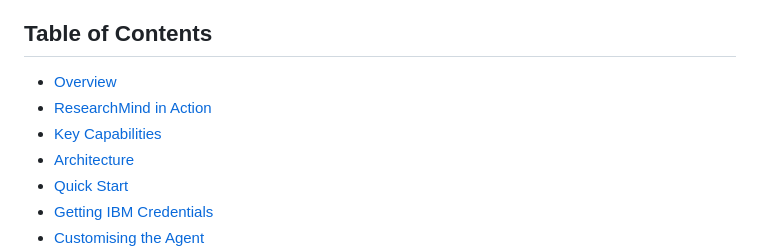
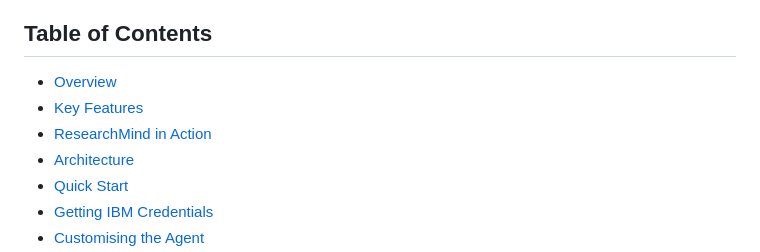
Before and after one commit to JeeniaBasu/research-agent, a Markdown page: README.md, the part around the change. Drawn GitHub-style.

```diff
--- a/README.md
+++ b/README.md
@@ -19,8 +19,8 @@ An AI-powered research assistant built with **IBM Granite**, **IBM watsonx.ai**,
 ## Table of Contents
 
 - [Overview](#overview)
+- [Key Features](#key-features)
 - [ResearchMind in Action](#-researchmind-in-action)
-- [Key Capabilities](#key-capabilities)
 - [Architecture](#architecture)
 - [Quick Start](#quick-start)
 - [Getting IBM Credentials](#getting-ibm-credentials)
```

::::

What is needed: Repeat every record above exactly, except the pictures.

Solution:
Before and after one commit to JeeniaBasu/research-agent, a Markdown page: README.md, the part around the change. Drawn GitHub-style.

```diff
--- a/README.md
+++ b/README.md
@@ -19,8 +19,8 @@ An AI-powered research assistant built with **IBM Granite**, **IBM watsonx.ai**,
 ## Table of Contents
 
 - [Overview](#overview)
+- [Key Features](#key-features)
 - [ResearchMind in Action](#-researchmind-in-action)
-- [Key Capabilities](#key-capabilities)
 - [Architecture](#architecture)
 - [Quick Start](#quick-start)
 - [Getting IBM Credentials](#getting-ibm-credentials)
```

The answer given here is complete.